[Work request]:
Each entry here is to be restated word for word.

Difference listings
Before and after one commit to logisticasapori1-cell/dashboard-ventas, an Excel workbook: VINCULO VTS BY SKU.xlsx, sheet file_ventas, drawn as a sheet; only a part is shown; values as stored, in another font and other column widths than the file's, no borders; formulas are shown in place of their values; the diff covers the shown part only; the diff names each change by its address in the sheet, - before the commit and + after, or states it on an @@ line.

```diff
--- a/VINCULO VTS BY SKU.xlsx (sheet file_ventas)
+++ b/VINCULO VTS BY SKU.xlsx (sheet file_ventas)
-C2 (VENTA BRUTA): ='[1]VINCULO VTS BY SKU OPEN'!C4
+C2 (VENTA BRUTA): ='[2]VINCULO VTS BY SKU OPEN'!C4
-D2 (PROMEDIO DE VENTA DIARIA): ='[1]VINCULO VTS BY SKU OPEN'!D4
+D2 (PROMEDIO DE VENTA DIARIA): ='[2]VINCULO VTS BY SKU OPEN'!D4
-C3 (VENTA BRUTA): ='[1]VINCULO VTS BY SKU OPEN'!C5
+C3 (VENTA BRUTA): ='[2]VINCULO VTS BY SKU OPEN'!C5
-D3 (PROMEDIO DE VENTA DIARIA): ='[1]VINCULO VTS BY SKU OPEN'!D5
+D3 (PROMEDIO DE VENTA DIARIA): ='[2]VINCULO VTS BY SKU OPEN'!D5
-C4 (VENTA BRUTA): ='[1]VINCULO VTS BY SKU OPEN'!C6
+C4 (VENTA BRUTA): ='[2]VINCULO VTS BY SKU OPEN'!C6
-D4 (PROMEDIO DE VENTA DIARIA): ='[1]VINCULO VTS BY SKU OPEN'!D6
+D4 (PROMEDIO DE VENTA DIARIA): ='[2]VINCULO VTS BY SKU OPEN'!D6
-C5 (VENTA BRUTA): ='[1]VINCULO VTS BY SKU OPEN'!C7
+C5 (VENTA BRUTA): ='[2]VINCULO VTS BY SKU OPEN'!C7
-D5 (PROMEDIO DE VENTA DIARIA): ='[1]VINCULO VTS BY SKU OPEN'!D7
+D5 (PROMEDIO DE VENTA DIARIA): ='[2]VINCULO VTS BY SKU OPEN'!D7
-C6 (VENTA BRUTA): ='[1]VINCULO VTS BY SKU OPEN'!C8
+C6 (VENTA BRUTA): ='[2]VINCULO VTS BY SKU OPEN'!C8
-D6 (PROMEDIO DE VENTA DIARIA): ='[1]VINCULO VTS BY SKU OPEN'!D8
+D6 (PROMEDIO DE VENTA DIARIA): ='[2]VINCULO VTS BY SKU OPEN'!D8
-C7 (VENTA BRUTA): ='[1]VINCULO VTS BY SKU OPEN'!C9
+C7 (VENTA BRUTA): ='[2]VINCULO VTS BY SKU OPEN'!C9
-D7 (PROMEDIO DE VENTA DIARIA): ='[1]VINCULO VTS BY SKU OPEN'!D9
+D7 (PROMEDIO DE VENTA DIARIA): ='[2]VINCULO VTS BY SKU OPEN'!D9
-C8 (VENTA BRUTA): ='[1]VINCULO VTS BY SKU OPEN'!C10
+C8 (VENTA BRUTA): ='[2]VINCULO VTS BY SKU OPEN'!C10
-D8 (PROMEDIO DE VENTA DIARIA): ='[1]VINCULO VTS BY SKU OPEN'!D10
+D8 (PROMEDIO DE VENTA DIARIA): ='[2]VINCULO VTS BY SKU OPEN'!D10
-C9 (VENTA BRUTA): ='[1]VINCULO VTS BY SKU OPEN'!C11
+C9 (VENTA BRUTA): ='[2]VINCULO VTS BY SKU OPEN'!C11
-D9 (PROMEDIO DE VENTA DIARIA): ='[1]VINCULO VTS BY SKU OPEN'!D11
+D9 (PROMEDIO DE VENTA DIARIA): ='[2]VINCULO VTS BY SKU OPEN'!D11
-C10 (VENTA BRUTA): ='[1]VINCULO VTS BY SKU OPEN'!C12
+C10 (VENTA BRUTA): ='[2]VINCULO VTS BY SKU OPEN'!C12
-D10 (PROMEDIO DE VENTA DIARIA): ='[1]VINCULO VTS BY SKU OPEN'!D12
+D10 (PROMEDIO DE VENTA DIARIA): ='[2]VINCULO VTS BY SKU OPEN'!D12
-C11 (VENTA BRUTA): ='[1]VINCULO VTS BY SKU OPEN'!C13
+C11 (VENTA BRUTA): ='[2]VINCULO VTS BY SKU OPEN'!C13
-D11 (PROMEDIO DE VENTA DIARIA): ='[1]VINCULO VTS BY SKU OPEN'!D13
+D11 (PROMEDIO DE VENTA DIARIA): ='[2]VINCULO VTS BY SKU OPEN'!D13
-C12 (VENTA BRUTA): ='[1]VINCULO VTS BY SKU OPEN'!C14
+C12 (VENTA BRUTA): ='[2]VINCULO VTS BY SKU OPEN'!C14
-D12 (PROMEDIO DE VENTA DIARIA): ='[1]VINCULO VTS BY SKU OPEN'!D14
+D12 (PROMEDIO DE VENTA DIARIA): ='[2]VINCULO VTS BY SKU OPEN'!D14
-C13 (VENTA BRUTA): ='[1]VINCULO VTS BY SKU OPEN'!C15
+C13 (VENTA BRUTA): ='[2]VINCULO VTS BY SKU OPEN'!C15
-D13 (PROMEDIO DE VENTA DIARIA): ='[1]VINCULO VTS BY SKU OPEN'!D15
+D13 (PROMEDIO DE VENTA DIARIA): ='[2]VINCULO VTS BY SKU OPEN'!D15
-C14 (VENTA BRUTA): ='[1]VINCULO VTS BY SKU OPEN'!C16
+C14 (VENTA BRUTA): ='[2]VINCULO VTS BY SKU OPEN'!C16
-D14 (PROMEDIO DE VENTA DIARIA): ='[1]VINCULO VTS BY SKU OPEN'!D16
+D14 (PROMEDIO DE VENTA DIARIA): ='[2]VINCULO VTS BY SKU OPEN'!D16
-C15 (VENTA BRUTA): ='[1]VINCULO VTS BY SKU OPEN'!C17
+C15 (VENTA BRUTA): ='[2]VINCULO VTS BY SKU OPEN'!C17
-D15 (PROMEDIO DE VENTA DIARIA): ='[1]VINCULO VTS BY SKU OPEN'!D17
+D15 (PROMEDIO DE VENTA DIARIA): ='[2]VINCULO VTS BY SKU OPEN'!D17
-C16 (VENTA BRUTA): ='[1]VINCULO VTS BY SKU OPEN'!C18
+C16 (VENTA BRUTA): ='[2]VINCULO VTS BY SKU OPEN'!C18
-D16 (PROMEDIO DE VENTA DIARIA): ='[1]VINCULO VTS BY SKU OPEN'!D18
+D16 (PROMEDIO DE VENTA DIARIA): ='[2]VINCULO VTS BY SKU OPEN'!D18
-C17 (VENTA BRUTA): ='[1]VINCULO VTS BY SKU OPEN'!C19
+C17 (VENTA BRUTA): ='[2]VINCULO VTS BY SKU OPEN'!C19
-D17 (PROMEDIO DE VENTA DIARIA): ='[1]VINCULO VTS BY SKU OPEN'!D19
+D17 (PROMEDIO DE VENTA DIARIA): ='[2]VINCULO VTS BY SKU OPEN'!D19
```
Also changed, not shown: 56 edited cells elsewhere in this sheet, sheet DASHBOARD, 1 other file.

[Response to this task]:
Before and after one commit to logisticasapori1-cell/dashboard-ventas, an Excel workbook: VINCULO VTS BY SKU.xlsx, sheet file_ventas, drawn as a sheet; only a part is shown; values as stored, in another font and other column widths than the file's, no borders; formulas are shown in place of their values; the diff covers the shown part only; the diff names each change by its address in the sheet, - before the commit and + after, or states it on an @@ line.

```diff
--- a/VINCULO VTS BY SKU.xlsx (sheet file_ventas)
+++ b/VINCULO VTS BY SKU.xlsx (sheet file_ventas)
-C2 (VENTA BRUTA): ='[1]VINCULO VTS BY SKU OPEN'!C4
+C2 (VENTA BRUTA): ='[2]VINCULO VTS BY SKU OPEN'!C4
-D2 (PROMEDIO DE VENTA DIARIA): ='[1]VINCULO VTS BY SKU OPEN'!D4
+D2 (PROMEDIO DE VENTA DIARIA): ='[2]VINCULO VTS BY SKU OPEN'!D4
-C3 (VENTA BRUTA): ='[1]VINCULO VTS BY SKU OPEN'!C5
+C3 (VENTA BRUTA): ='[2]VINCULO VTS BY SKU OPEN'!C5
-D3 (PROMEDIO DE VENTA DIARIA): ='[1]VINCULO VTS BY SKU OPEN'!D5
+D3 (PROMEDIO DE VENTA DIARIA): ='[2]VINCULO VTS BY SKU OPEN'!D5
-C4 (VENTA BRUTA): ='[1]VINCULO VTS BY SKU OPEN'!C6
+C4 (VENTA BRUTA): ='[2]VINCULO VTS BY SKU OPEN'!C6
-D4 (PROMEDIO DE VENTA DIARIA): ='[1]VINCULO VTS BY SKU OPEN'!D6
+D4 (PROMEDIO DE VENTA DIARIA): ='[2]VINCULO VTS BY SKU OPEN'!D6
-C5 (VENTA BRUTA): ='[1]VINCULO VTS BY SKU OPEN'!C7
+C5 (VENTA BRUTA): ='[2]VINCULO VTS BY SKU OPEN'!C7
-D5 (PROMEDIO DE VENTA DIARIA): ='[1]VINCULO VTS BY SKU OPEN'!D7
+D5 (PROMEDIO DE VENTA DIARIA): ='[2]VINCULO VTS BY SKU OPEN'!D7
-C6 (VENTA BRUTA): ='[1]VINCULO VTS BY SKU OPEN'!C8
+C6 (VENTA BRUTA): ='[2]VINCULO VTS BY SKU OPEN'!C8
-D6 (PROMEDIO DE VENTA DIARIA): ='[1]VINCULO VTS BY SKU OPEN'!D8
+D6 (PROMEDIO DE VENTA DIARIA): ='[2]VINCULO VTS BY SKU OPEN'!D8
-C7 (VENTA BRUTA): ='[1]VINCULO VTS BY SKU OPEN'!C9
+C7 (VENTA BRUTA): ='[2]VINCULO VTS BY SKU OPEN'!C9
-D7 (PROMEDIO DE VENTA DIARIA): ='[1]VINCULO VTS BY SKU OPEN'!D9
+D7 (PROMEDIO DE VENTA DIARIA): ='[2]VINCULO VTS BY SKU OPEN'!D9
-C8 (VENTA BRUTA): ='[1]VINCULO VTS BY SKU OPEN'!C10
+C8 (VENTA BRUTA): ='[2]VINCULO VTS BY SKU OPEN'!C10
-D8 (PROMEDIO DE VENTA DIARIA): ='[1]VINCULO VTS BY SKU OPEN'!D10
+D8 (PROMEDIO DE VENTA DIARIA): ='[2]VINCULO VTS BY SKU OPEN'!D10
-C9 (VENTA BRUTA): ='[1]VINCULO VTS BY SKU OPEN'!C11
+C9 (VENTA BRUTA): ='[2]VINCULO VTS BY SKU OPEN'!C11
-D9 (PROMEDIO DE VENTA DIARIA): ='[1]VINCULO VTS BY SKU OPEN'!D11
+D9 (PROMEDIO DE VENTA DIARIA): ='[2]VINCULO VTS BY SKU OPEN'!D11
-C10 (VENTA BRUTA): ='[1]VINCULO VTS BY SKU OPEN'!C12
+C10 (VENTA BRUTA): ='[2]VINCULO VTS BY SKU OPEN'!C12
-D10 (PROMEDIO DE VENTA DIARIA): ='[1]VINCULO VTS BY SKU OPEN'!D12
+D10 (PROMEDIO DE VENTA DIARIA): ='[2]VINCULO VTS BY SKU OPEN'!D12
-C11 (VENTA BRUTA): ='[1]VINCULO VTS BY SKU OPEN'!C13
+C11 (VENTA BRUTA): ='[2]VINCULO VTS BY SKU OPEN'!C13
-D11 (PROMEDIO DE VENTA DIARIA): ='[1]VINCULO VTS BY SKU OPEN'!D13
+D11 (PROMEDIO DE VENTA DIARIA): ='[2]VINCULO VTS BY SKU OPEN'!D13
-C12 (VENTA BRUTA): ='[1]VINCULO VTS BY SKU OPEN'!C14
+C12 (VENTA BRUTA): ='[2]VINCULO VTS BY SKU OPEN'!C14
-D12 (PROMEDIO DE VENTA DIARIA): ='[1]VINCULO VTS BY SKU OPEN'!D14
+D12 (PROMEDIO DE VENTA DIARIA): ='[2]VINCULO VTS BY SKU OPEN'!D14
-C13 (VENTA BRUTA): ='[1]VINCULO VTS BY SKU OPEN'!C15
+C13 (VENTA BRUTA): ='[2]VINCULO VTS BY SKU OPEN'!C15
-D13 (PROMEDIO DE VENTA DIARIA): ='[1]VINCULO VTS BY SKU OPEN'!D15
+D13 (PROMEDIO DE VENTA DIARIA): ='[2]VINCULO VTS BY SKU OPEN'!D15
-C14 (VENTA BRUTA): ='[1]VINCULO VTS BY SKU OPEN'!C16
+C14 (VENTA BRUTA): ='[2]VINCULO VTS BY SKU OPEN'!C16
-D14 (PROMEDIO DE VENTA DIARIA): ='[1]VINCULO VTS BY SKU OPEN'!D16
+D14 (PROMEDIO DE VENTA DIARIA): ='[2]VINCULO VTS BY SKU OPEN'!D16
-C15 (VENTA BRUTA): ='[1]VINCULO VTS BY SKU OPEN'!C17
+C15 (VENTA BRUTA): ='[2]VINCULO VTS BY SKU OPEN'!C17
-D15 (PROMEDIO DE VENTA DIARIA): ='[1]VINCULO VTS BY SKU OPEN'!D17
+D15 (PROMEDIO DE VENTA DIARIA): ='[2]VINCULO VTS BY SKU OPEN'!D17
-C16 (VENTA BRUTA): ='[1]VINCULO VTS BY SKU OPEN'!C18
+C16 (VENTA BRUTA): ='[2]VINCULO VTS BY SKU OPEN'!C18
-D16 (PROMEDIO DE VENTA DIARIA): ='[1]VINCULO VTS BY SKU OPEN'!D18
+D16 (PROMEDIO DE VENTA DIARIA): ='[2]VINCULO VTS BY SKU OPEN'!D18
-C17 (VENTA BRUTA): ='[1]VINCULO VTS BY SKU OPEN'!C19
+C17 (VENTA BRUTA): ='[2]VINCULO VTS BY SKU OPEN'!C19
-D17 (PROMEDIO DE VENTA DIARIA): ='[1]VINCULO VTS BY SKU OPEN'!D19
+D17 (PROMEDIO DE VENTA DIARIA): ='[2]VINCULO VTS BY SKU OPEN'!D19
```
Also changed, not shown: 56 edited cells elsewhere in this sheet, sheet DASHBOARD, 1 other file.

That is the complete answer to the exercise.